‘As far as immigration status, I can tell you we do not ask those questions…’
(Deroy Murdock, Liberty Headlines) “He’s not coming back,” Reggie Singh, the inconsolable brother of the late Newman, California, police officer Ronil Singh told journalists last week.
Ronil Singh is gone for good because Gustavo Perez Arriaga shot him dead, officials say. This tale of two immigrants finds Singh and Arriaga as the apotheoses of how Republicans and Democrats respectively see immigration.
Singh, 33, was the kind of immigrant whom Republicans champion. He came to America from Fiji—legally. He reportedly drove a four-hour round trip to attend Yuba City’s police academy. He took speech classes to smooth his heavily accented English, his third language. He became a public servant, and spent seven-and-a-half years as a cop.
“He came to America to become a police officer,” Newman Police Chief Randy Richardson said. “That’s all he wanted to do.”
Alas, Ronil Singh is dead. Arriaga allegedly shot him while under the influence after Singh stopped him for a missing license plate.
Singh is survived by his wife Anamika; a 5-month-old son; and Sam, his black Labrador Retriever K-9 partner. Chief Richardson decided to retire Sam and give her to Singh’s widow and orphan. “I will not take another member of that family from them,” he said.
Arriaga, 33, is the kind of immigrant Democrats welcome.
He came to America from Mexico—illegally. He crossed the “border,” via Arizona, which Democrats itch to erase.
Senate Democrat leader Chuck Schumer of New York and House Speaker Nancy Pelosi of California reportedly refused even to listen to a classified briefing on border security in the White House Situation Room on Wednesday.
Among all the Democrats in Congress last month, only Sen. Doug Jones of Alabama backed $5.7 billion in border fortifications.
Arriaga had two previous DUI arrests and also belonged to the Sureño street gang. But this doesn’t trouble Democrats, either. In September 2017, the U.S. House considered the Criminal Alien Gang Member Removal Act, which would let U.S. officials bar foreigners affiliated with criminal organizations.
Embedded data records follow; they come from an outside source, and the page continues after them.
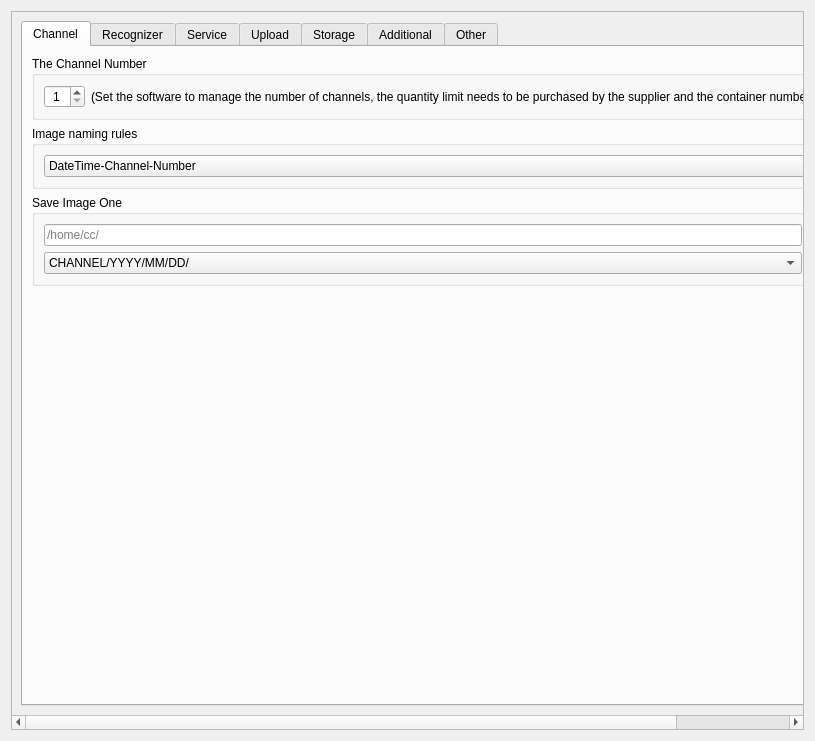
First picture: the form in Main/Setting/system_setting_form.ui, repository 519984307/Container_Multiple_Channels_20200522, before the edit.
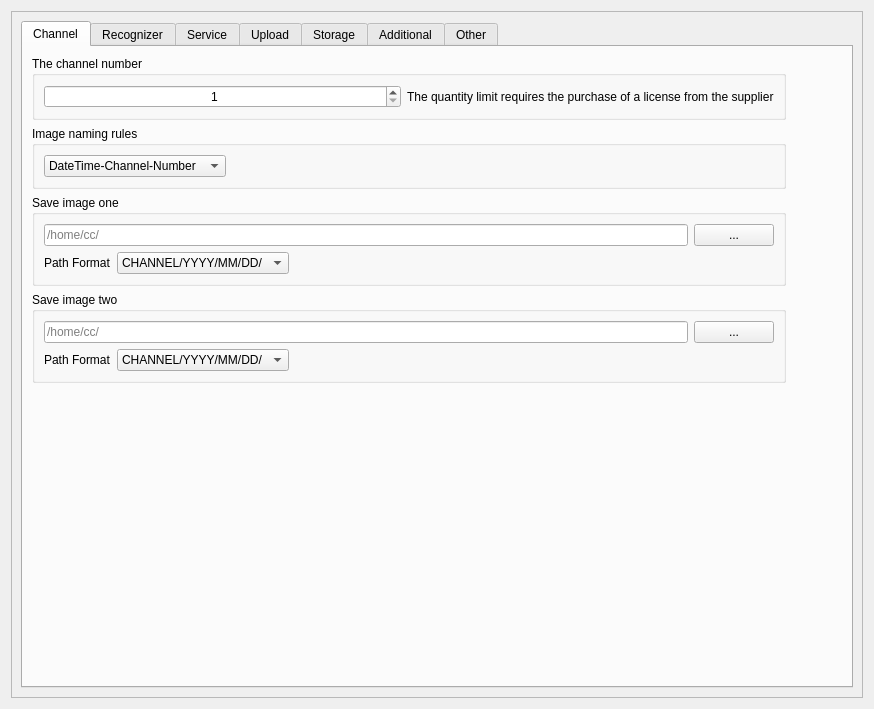
Second picture: the form after the edit. The open tabs and pages were chosen to show the change.

Patch:
```diff
--- a/Main/Setting/system_setting_form.ui
+++ b/Main/Setting/system_setting_form.ui
@@ -6,15 +6,15 @@
    <rect>
     <x>0</x>
     <y>0</y>
-    <width>815</width>
-    <height>741</height>
+    <width>874</width>
+    <height>709</height>
    </rect>
   </property>
   <property name="windowTitle">
    <string>Form</string>
   </property>
   <layout class="QGridLayout" name="gridLayout_3">
-   <item row="0" column="1">
+   <item row="0" column="0">
     <widget class="QScrollArea" name="scrollArea">
      <property name="widgetResizable">
       <bool>true</bool>
@@ -24,8 +24,8 @@
        <rect>
         <x>0</x>
         <y>0</y>
-        <width>1363</width>
-        <height>696</height>
+        <width>850</width>
+        <height>685</height>
        </rect>
       </property>
       <layout class="QGridLayout" name="gridLayout">
@@ -38,11 +38,11 @@
           <attribute name="title">
            <string>Channel</string>
           </attribute>
-          <layout class="QGridLayout" name="gridLayout_7">
+          <layout class="QGridLayout" name="gridLayout_30">
            <item row="0" column="0">
             <widget class="QGroupBox" name="groupBox">
              <property name="title">
-              <string>The Channel Number</string>
+              <string>The channel number</string>
              </property>
              <property name="flat">
               <bool>true</bool>
@@ -66,7 +66,7 @@
                  <number>1</number>
                 </property>
                 <property name="maximum">
-                 <number>30</number>
+                 <number>99</number>
                 </property>
                 <property name="value">
                  <number>1</number>
@@ -76,26 +76,13 @@
               <item row="0" column="1">
                <widget class="QLabel" name="label_15">
                 <property name="text">
-                 <string>(Set the software to manage the number of channels, the quantity limit needs to be purchased by the supplier and the container number identification.)</string>
+                 <string>The quantity limit requires the purchase of a license from the supplier</string>
                 </property>
                </widget>
               </item>
              </layout>
             </widget>
            </item>
-           <item row="0" column="1">
-            <spacer name="horizontalSpacer_6">
-             <property name="orientation">
-              <enum>Qt::Horizontal</enum>
-             </property>
-             <property name="sizeHint" stdset="0">
-              <size>
-               <width>531</width>
-               <height>20</height>
-              </size>
-             </property>
-            </spacer>
-           </item>
            <item row="1" column="0">
             <widget class="QGroupBox" name="ImageNaming">
              <property name="title">
@@ -133,26 +120,26 @@
                 </item>
                </widget>
               </item>
+              <item row="0" column="1">
+               <spacer name="horizontalSpacer_20">
+                <property name="orientation">
+                 <enum>Qt::Horizontal</enum>
+                </property>
+                <property name="sizeHint" stdset="0">
+                 <size>
+                  <width>40</width>
+                  <height>20</height>
+                 </size>
+                </property>
+               </spacer>
+              </item>
              </layout>
             </widget>
            </item>
-           <item row="1" column="2">
-            <spacer name="horizontalSpacer_8">
-             <property name="orientation">
-              <enum>Qt::Horizontal</enum>
-             </property>
-             <property name="sizeHint" stdset="0">
-              <size>
-               <width>531</width>
-               <height>20</height>
-              </size>
-             </property>
-            </spacer>
-           </item>
            <item row="2" column="0">
             <widget class="QGroupBox" name="SaveImage_1">
              <property name="title">
-              <string>Save Image One</string>
+              <string>Save image one</string>
              </property>
              <property name="flat">
               <bool>true</bool>
@@ -164,78 +151,203 @@
               <bool>false</bool>
              </property>
              <layout class="QGridLayout" name="gridLayout_4">
-              <item row="1" column="1">
+              <item row="1" column="0">
                <widget class="QLabel" name="label_4">
                 <property name="text">
                  <string>Path Format</string>
                 </property>
                </widget>
               </item>
-              <item row="0" column="1">
-               <widget class="QPushButton" name="CheckPathPushButton">
-                <property name="text">
-                 <string>Check Path</string>
+              <item row="1" column="2">
+               <spacer name="horizontalSpacer_6">
+                <property name="orientation">
+                 <enum>Qt::Horizontal</enum>
                 </property>
-               </widget>
-              </item>
-              <item row="1" column="0">
-               <widget class="QComboBox" name="ImageFormat">
-                <property name="editable">
-                 <bool>false</bool>
+                <property name="sizeHint" stdset="0">
+                 <size>
+                  <width>359</width>
+                  <height>20</height>
+                 </size>
                 </property>
-                <item>
-                 <property name="text">
-                  <string>CHANNEL/YYYY/MM/DD/</string>
-                 </property>
-                </item>
-                <item>
-                 <property name="text">
-                  <string>CHANNEL/YYYY/MM/</string>
-                 </property>
-                </item>
-                <item>
-                 <property name="text">
-                  <string>CHANNEL/YYYY/</string>
-                 </property>
-                </item>
-                <item>
-                 <property name="text">
-                  <string>CHANNEL/</string>
-                 </property>
-                </item>
-                <item>
-                 <property name="text">
-                  <string>YYYY/MM/DD/</string>
-                 </property>
-                </item>
-                <item>
-                 <property name="text">
-                  <string>YYYY/MM/</string>
-                 </property>
-                </item>
-                <item>
-                 <property name="text">
-                  <string>YYYY/</string>
-                 </property>
-                </item>
-                <item>
-                 <property name="text">
-                  <string>/</string>
-                 </property>
-                </item>
-               </widget>
+               </spacer>
               </item>
-              <item row="0" column="0">
+              <item row="0" column="0" colspan="3">
                <widget class="QLineEdit" name="ImgPathlineEdit">
                 <property name="placeholderText">
                  <string>/home/cc/</string>
                 </property>
                </widget>
               </item>
+              <item row="1" column="1">
+               <widget class="QComboBox" name="ImageFormat">
+                <property name="editable">
+                 <bool>false</bool>
+                </property>
+                <item>
+                 <property name="text">
+                  <string>CHANNEL/YYYY/MM/DD/</string>
+                 </property>
+                </item>
+                <item>
+                 <property name="text">
+                  <string>CHANNEL/YYYY/MM/</string>
+                 </property>
+                </item>
+                <item>
+                 <property name="text">
+                  <string>CHANNEL/YYYY/</string>
+                 </property>
+                </item>
+                <item>
+                 <property name="text">
+                  <string>CHANNEL/</string>
+                 </property>
+                </item>
+                <item>
+                 <property name="text">
+                  <string>YYYY/MM/DD/</string>
+                 </property>
+                </item>
+                <item>
+                 <property name="text">
+                  <string>YYYY/MM/</string>
+                 </property>
+                </item>
+                <item>
+                 <property name="text">
+                  <string>YYYY/</string>
+                 </property>
+                </item>
+                <item>
+                 <property name="text">
+                  <string>/</string>
+                 </property>
+                </item>
+               </widget>
+              </item>
+              <item row="0" column="3">
+               <widget class="QPushButton" name="CheckPathPushButton">
+                <property name="text">
+                 <string>...</string>
+                </property>
+               </widget>
+              </item>
              </layout>
             </widget>
            </item>
-           <item row="3" column="1">
+           <item row="2" column="1">
+            <spacer name="horizontalSpacer_8">
+             <property name="orientation">
+              <enum>Qt::Horizontal</enum>
+             </property>
+             <property name="sizeHint" stdset="0">
+              <size>
+               <width>531</width>
+               <height>20</height>
+              </size>
+             </property>
+            </spacer>
+           </item>
+           <item row="3" column="0">
+            <widget class="QGroupBox" name="SaveImage_2">
+             <property name="title">
+              <string>Save image two</string>
+             </property>
+             <property name="flat">
+              <bool>true</bool>
+             </property>
+             <property name="checkable">
+              <bool>false</bool>
+             </property>
+             <property name="checked">
+              <bool>false</bool>
+             </property>
+             <layout class="QGridLayout" name="gridLayout_7">
+              <item row="1" column="0">
+               <widget class="QLabel" name="label_19">
+                <property name="text">
+                 <string>Path Format</string>
+                </property>
+               </widget>
+              </item>
+              <item row="1" column="2">
+               <spacer name="horizontalSpacer_21">
+                <property name="orientation">
+                 <enum>Qt::Horizontal</enum>
+                </property>
+                <property name="sizeHint" stdset="0">
+                 <size>
+                  <width>868</width>
+                  <height>20</height>
+                 </size>
+                </property>
+               </spacer>
+              </item>
+              <item row="0" column="0" colspan="3">
+               <widget class="QLineEdit" name="ImgPathlineEdit_2">
+                <property name="placeholderText">
+                 <string>/home/cc/</string>
+                </property>
+               </widget>
+              </item>
+              <item row="1" column="1">
+               <widget class="QComboBox" name="ImageFormat_2">
+                <property name="editable">
+                 <bool>false</bool>
+                </property>
+                <item>
+                 <property name="text">
+                  <string>CHANNEL/YYYY/MM/DD/</string>
+                 </property>
+                </item>
+                <item>
+                 <property name="text">
+                  <string>CHANNEL/YYYY/MM/</string>
+                 </property>
+                </item>
+                <item>
+                 <property name="text">
+                  <string>CHANNEL/YYYY/</string>
+                 </property>
+                </item>
+                <item>
+                 <property name="text">
+                  <string>CHANNEL/</string>
+                 </property>
+                </item>
+                <item>
+                 <property name="text">
+                  <string>YYYY/MM/DD/</string>
+                 </property>
+                </item>
+                <item>
+                 <property name="text">
+                  <string>YYYY/MM/</string>
+                 </property>
+                </item>
+                <item>
+                 <property name="text">
+                  <string>YYYY/</string>
+                 </property>
+                </item>
+                <item>
+                 <property name="text">
+                  <string>/</string>
+                 </property>
+                </item>
+               </widget>
+              </item>
+              <item row="0" column="3">
+               <widget class="QPushButton" name="CheckPathPushButton_2">
+                <property name="text">
+                 <string>...</string>
+                </property>
+               </widget>
+              </item>
+             </layout>
+            </widget>
+           </item>
+           <item row="4" column="0">
             <spacer name="verticalSpacer">
              <property name="orientation">
               <enum>Qt::Vertical</enum>
@@ -243,7 +355,7 @@
              <property name="sizeHint" stdset="0">
               <size>
                <width>20</width>
-               <height>50</height>
+               <height>276</height>
               </size>
              </property>
             </spacer>
```
Left out of the diff: 269 changed lines with no effect on the pictures.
Republicans embraced this measure 222–1. Democrats reviled it 11–174.
Supporters and opponents of border security dispute whether California’s so-called sanctuary laws placed a loving force field around Arriaga.
“This is a criminal illegal alien, with prior criminal activity, that should have been reported to ICE,” Stanislaus County Sheriff Adam Christianson said Friday in Modesto, California. “We were prohibited—law enforcement was prohibited—because of sanctuary laws, and that led to the encounter with Officer Singh.”
But border-wall foes argue that Arriaga’s DUI arrests were in 2011 and 2014, before Sacramento Democrats, against unanimous Republican opposition, approved Senate Bill 54, the Golden State’s 2017 “sanctuary” law. While some counties and cities had parallel measures, neither Madera County nor Chowchilla were so self-encumbered. Arriaga’s aliases and furtiveness further befogged his “sanctuary” (or, more honestly, “fugitive”) status.
However, the spirit, if not the letter, of “sanctuary” may have obscured Arriaga from federal scrutiny. Chowchilla police arrested him for speeding on June 5, 2014. He had no driver’s license, no insurance and an illegal blood-alcohol level exceeding 0.08 percent. He also had an outstanding arrest warrant for previously driving with neither a license nor insurance.
But was he in America legally or illegally?
“As far as immigration status, I can tell you we do not ask those questions,” Chowchilla Police Chief David Riviere told the San Francisco Chronicle.
While “sanctuary,” per se, might not have aided Arriaga, Chowchilla’s incuriosity about his immigration status—despite his ample rap sheet—blew a perfect opportunity to hand him to ICE for deportation as an illegal alien with everything wrong to offer America. Hence, in the ultimate contrast, Arriaga is alive, and Singh will be buried Saturday.
The only good that emerges from this needless, stupid horror is that America now has a jarringly clear choice between how Republicans and Democrat see immigration in 2019: legality, responsibility and sacrifice versus lawlessness, recklessness and licentiousness—the latter with deadly results.
Deroy Murdock is a New York-based Fox News contributor, a contributing editor with National Review Online, and a senior fellow with the London Center for Policy Research. Incoming Bucknell University student Michael Malarkey contributed research for this opinion piece.